Directions for this task: Go through the listing below and return each line that includes "axios".

==== Records for the task

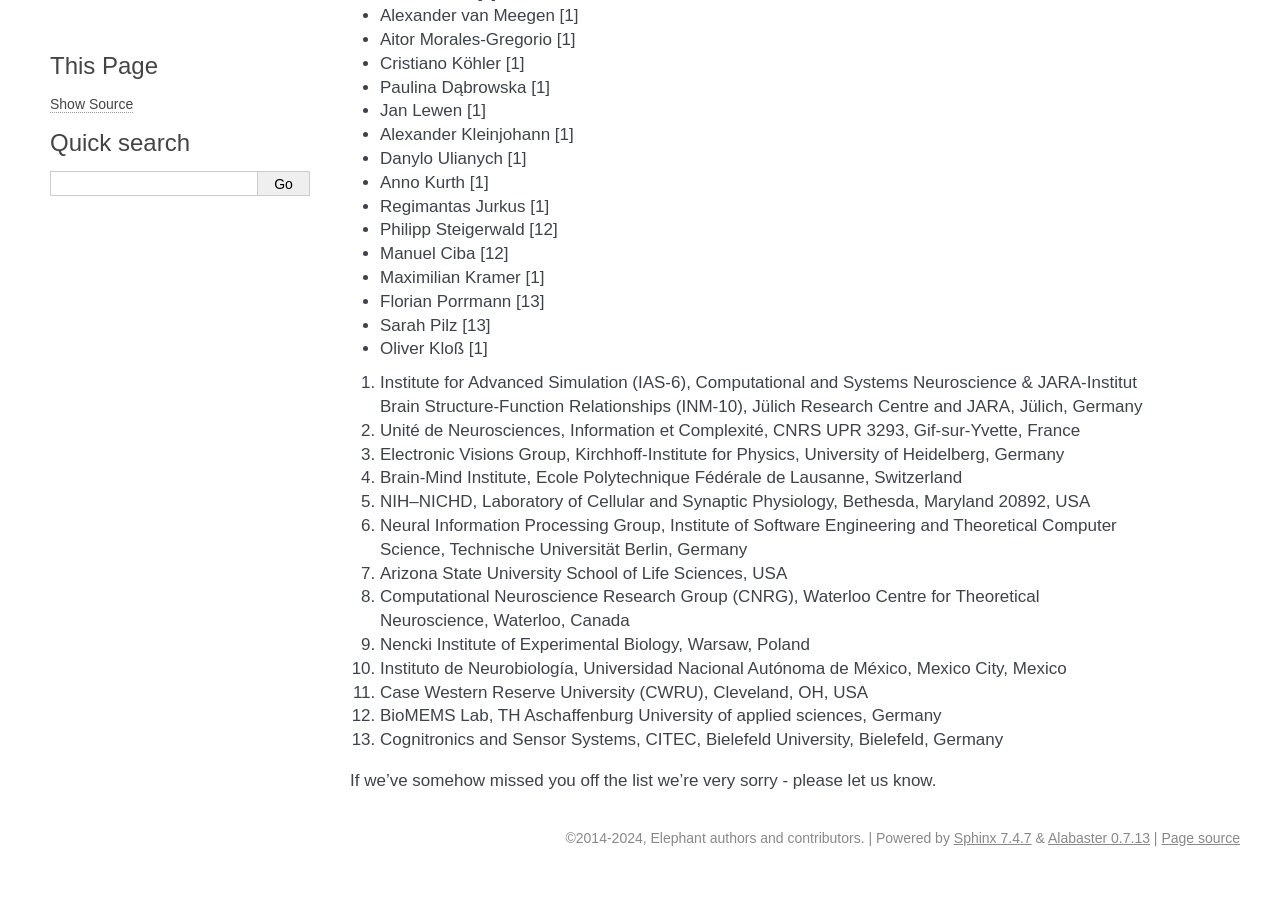
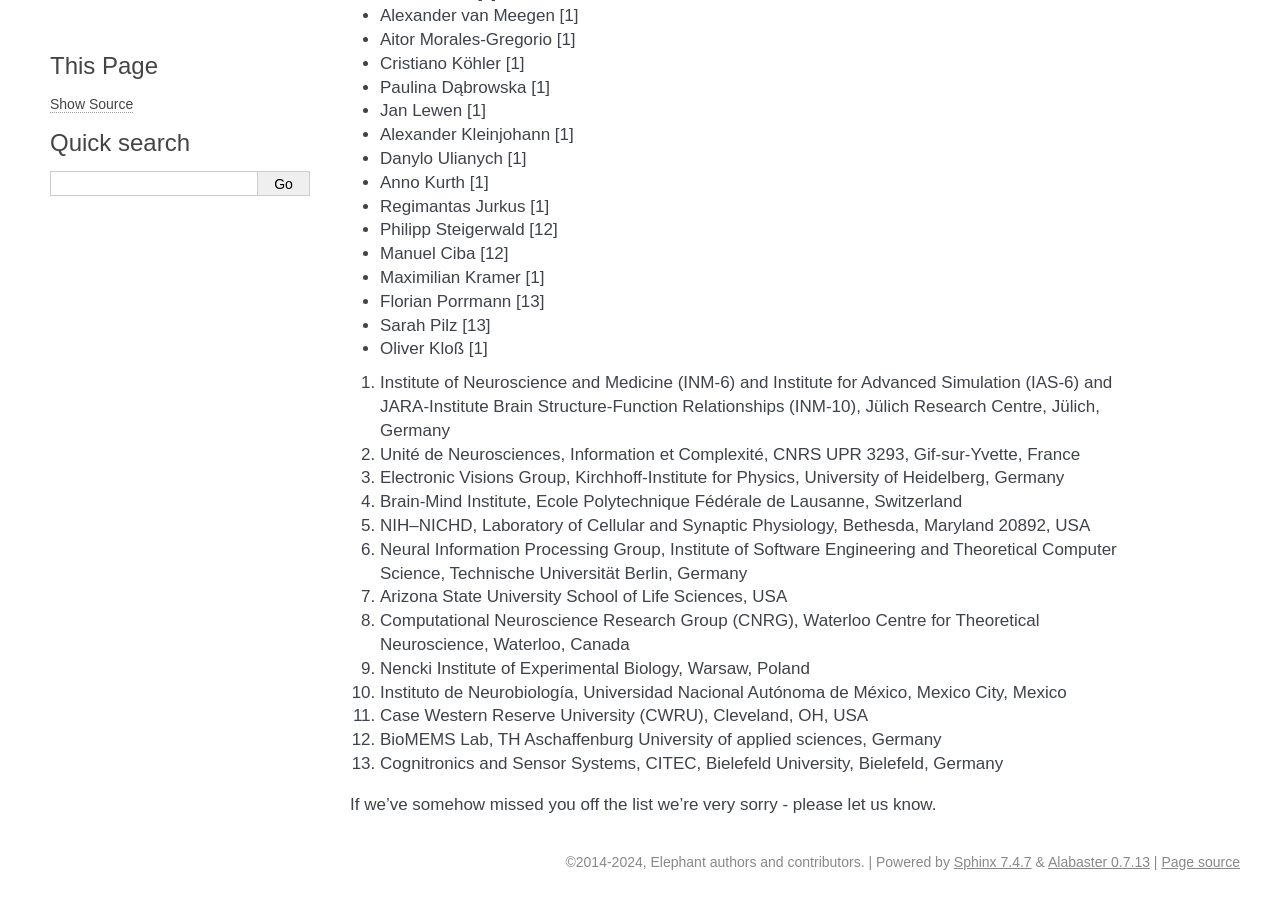
Before and after one commit to NeuralEnsemble/elephant, a Sphinx documentation site: the page built from doc/authors.rst, in a window 1280 px wide and 900 px high, scrolled down 892 px. Built offline with Sphinx 7.4.7, drawn with Linux system fonts in a browser that asks for light colours; pages that are not in the unit, such as notebooks, are missing from menus; the version number could not be read and is left out; before the commit the page ends 1768 px from its top, so only the background shows below that.

Commit message:
undo previous change to authors.rst affiliation

```diff
--- a/doc/authors.rst
+++ b/doc/authors.rst
@@ -52,7 +52,7 @@ contribution, and may not be the current affiliation of a contributor.
 * Sarah Pilz [13]
 * Oliver Kloß [1]
 
-1. Institute for Advanced Simulation (IAS-6), Computational and Systems Neuroscience & JARA-Institut Brain Structure-Function Relationships (INM-10), Jülich Research Centre and JARA, Jülich, Germany
+1. Institute of Neuroscience and Medicine (INM-6) and Institute for Advanced Simulation (IAS-6) and JARA-Institute Brain Structure-Function Relationships (INM-10), Jülich Research Centre, Jülich, Germany
 2. Unité de Neurosciences, Information et Complexité, CNRS UPR 3293, Gif-sur-Yvette, France
 3. Electronic Visions Group, Kirchhoff-Institute for Physics, University of Heidelberg, Germany
 4. Brain-Mind Institute, Ecole Polytechnique Fédérale de Lausanne, Switzerland
```
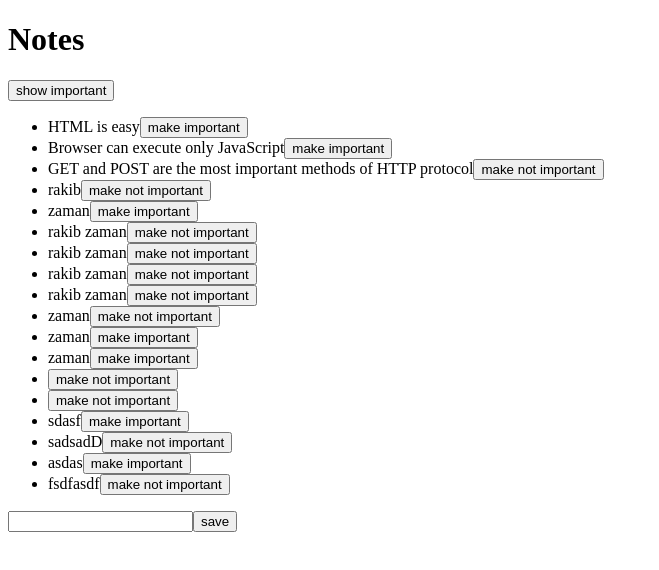
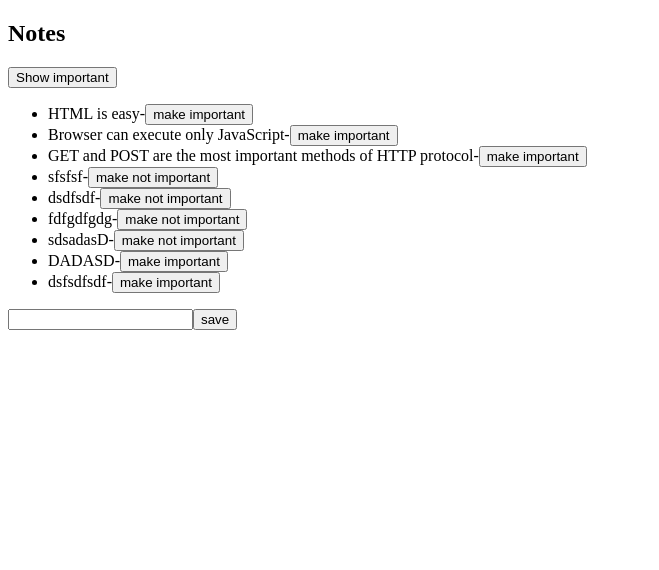
Before and after one commit to RZ-Rakib/HU_fullstack_practices, a React (Vite) app in the folder part2/: page / in a window 1280 px wide. Shown: the top 570 px of the page, without its empty margins (0-659 px from the left). Built offline with nearby package versions, Linux system fonts and the light colour scheme; data requests are answered from the project's data file.

Commit message:
updated part2

```diff
--- a/part2/db.json
+++ b/part2/db.json
@@ -13,82 +13,37 @@
     {
       "id": "3",
       "content": "GET and POST are the most important methods of HTTP protocol",
+      "important": false
+    },
+    {
+      "id": "94f8",
+      "content": "sfsfsf",
       "important": true
     },
     {
-      "id": "06da",
-      "content": "rakib",
+      "id": "2b1b",
+      "content": "dsdfsdf",
       "important": true
     },
     {
-      "id": "4672",
-      "content": "zaman",
+      "id": "c4de",
+      "content": "fdfgdfgdg",
+      "important": true
+    },
+    {
+      "id": "090c",
+      "content": "sdsadasD",
+      "important": true
+    },
+    {
+      "id": "004b",
+      "content": "DADASD",
       "important": false
     },
     {
-      "id": "d559",
-      "content": "rakib zaman",
-      "important": true
-    },
-    {
-      "id": "d148",
-      "content": "rakib zaman",
-      "important": true
-    },
-    {
-      "id": "b3b4",
-      "content": "rakib zaman",
-      "important": true
-    },
-    {
-      "id": "e59a",
-      "content": "rakib zaman",
-      "important": true
-    },
-    {
-      "id": "32b4",
-      "content": "zaman",
-      "important": true
-    },
-    {
-      "id": "88c5",
-      "content": "zaman",
+      "id": "f18c",
+      "content": "dsfsdfsdf",
       "important": false
-    },
-    {
-      "id": "9ba9",
-      "content": "zaman",
-      "important": false
-    },
-    {
-      "id": "ece8",
-      "content": "",
-      "important": true
-    },
-    {
-      "id": "227a",
-      "content": "",
-      "important": true
-    },
-    {
-      "id": "8c32",
-      "content": "sdasf",
-      "important": false
-    },
-    {
-      "id": "6ee3",
-      "content": "sadsadD",
-      "important": true
-    },
-    {
-      "id": "1ccf",
-      "content": "asdas",
-      "important": false
-    },
-    {
-      "id": "bfce",
-      "content": "fsdfasdf",
-      "important": true
     }
   ]
 }
--- a/part2/src/App.jsx
+++ b/part2/src/App.jsx
@@ -1,5 +1,5 @@
-import { useState, useEffect } from "react"
-import Note from "./component/Note"
+import { useState, useEffect } from 'react'
+import Note from './component/Note'
 import noteService from './services/notes'
 
 const App = () => {
@@ -10,17 +10,15 @@ const App = () => {
   const hook = () => {
     noteService
       .getAll()
-      .then(initialNotes => {
-        setNotes(initialNotes)
+      .then(allObjects => {
+        setNotes(allObjects)
       })
   }
-
   useEffect(hook, [])
-  console.log(`render ${notes.length} notes`);
 
   const noteToShow = showAll
     ? notes
-    : notes.filter(note => note.important === true)
+    : notes.filter(n => n.important === true)
 
   const addNote = (event) => {
     event.preventDefault()
@@ -28,55 +26,45 @@ const App = () => {
       content: newNote,
       important: Math.random() < 0.5,
     }
-
     noteService
       .create(newObject)
-      .then(returnedNote => {
-        setNotes(notes.concat(returnedNote))
+      .then(createdObject => {
+        setNotes(notes.concat(createdObject))
         setNewNote('')
       })
+
   }
 
   const handleNewNote = (event) => {
-    console.log(event.target.value)
     setNewNote(event.target.value)
+    console.log("event.target.value ==> ", event.target.value);
   }
 
   const toggleImportance = (id) => {
-    const note = notes.find(note => note.id === id)
+    const note = notes.find(n => n.id === id)
     const updatedNote = { ...note, important: !note.important }
 
     noteService
       .update(id, updatedNote)
-      .then(returnedNote => {
-        setNotes(notes.map(n => n.id === id ? returnedNote : n))
+      .then(updatedObject => {
+        setNotes(notes.map(n => n.id === id ? updatedObject : n))
       })
-      .catch(error => {
-        alert(`${note.content} was already deleted from the server`)
-        setNotes(notes.filter(n => n.id != id))
-      })
+
   }
 
   return (
     <div>
-      <h1> Notes </h1>
-      <div>
-        <button onClick={() => setShowAll(!showAll)}>
-          show {showAll ? 'important' : 'all'}
-        </button>
-      </div>
+      <h2>Notes</h2>
+      <button onClick={() => setShowAll(!showAll)}>
+        Show {showAll ? 'important' : 'all'}
+      </button>
       <ul>
-        {noteToShow.map(note =>
-          <Note
-            key={note.id}
-            note={note}
-            toggleImportance={() => toggleImportance(note.id)}
-          />
-        )}
+        {noteToShow.map(n =>
+          <Note key={n.id} note={n} toggleImportance={() => toggleImportance(n.id)} />)}
       </ul>
-      <form onSubmit={addNote} >
+      <form onSubmit={addNote}>
         <input value={newNote} onChange={handleNewNote} />
-        <button type="submit"> save</button>
+        <button type='submit'>save</button>
       </form>
     </div>
   )
--- a/part2/src/component/Note.jsx
+++ b/part2/src/component/Note.jsx
@@ -1,18 +1,20 @@
 /**
- * Note component
- * @prop {Object} note - Note object containing content and importance
- * @prop {Function} toggleImportance - Function to toggle the importance of the note
+ * @prop {object} note - this object contains content and important
+ * @prop {function} toggleImportance - an event handler function to toggle important
  */
 const Note = ({ note, toggleImportance }) => {
-  const label = note.important
-    ? 'make not important'
-    : 'make important'
+  const label =
+    note.important === true
+      ? 'make not important'
+      : 'make important'
 
   return (
-    <li>
-      {note.content}
-      <button onClick={toggleImportance}>{label}</button>
-    </li>
+    <div>
+      <li>
+        {note.content}-
+        <button onClick={toggleImportance}>{label}</button>
+      </li>
+    </div>
   )
 }
 
--- a/part2/src/main.jsx
+++ b/part2/src/main.jsx
@@ -1,4 +1,4 @@
 import ReactDOM from 'react-dom/client'
 import App from './App'
 
-ReactDOM.createRoot(document.getElementById('root')).render(<App />);
+ReactDOM.createRoot(document.getElementById('root')).render(<App />)
--- a/part2/src/services/notes.js
+++ b/part2/src/services/notes.js
@@ -2,18 +2,28 @@ import axios from 'axios'
 const baseUrl = 'http://localhost:3001/notes'
 
 const getAll = () => {
-  const request = axios.get(baseUrl)
-  return request.then(response => response.data)
+  return(
+    axios
+      .get(baseUrl)
+      .then(response => response.data)
+  )
 }
 
-const create = newObject => {
-  const request = axios.post(baseUrl, newObject)
-  return request.then(response => response.data)
+const create = (newObject) => {
+  return (
+    axios
+      .post(baseUrl, newObject)
+      .then(response => response.data)
+
+  )
 }
 
 const update = (id, updatedObject) => {
-  const request = axios.put(`${baseUrl}/${id}`, updatedObject)
-  return request.then(response => response.data)
+  return (
+    axios
+      .put(`${baseUrl}/${id}`, updatedObject)
+      .then(response => response.data)
+  )
 }
 
 export default {getAll, create, update}
```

========

Written solution:
@@ -2,18 +2,28 @@ import axios from 'axios'
-  const request = axios.get(baseUrl)
+    axios
-  const request = axios.post(baseUrl, newObject)
+    axios
-  const request = axios.put(`${baseUrl}/${id}`, updatedObject)
+    axios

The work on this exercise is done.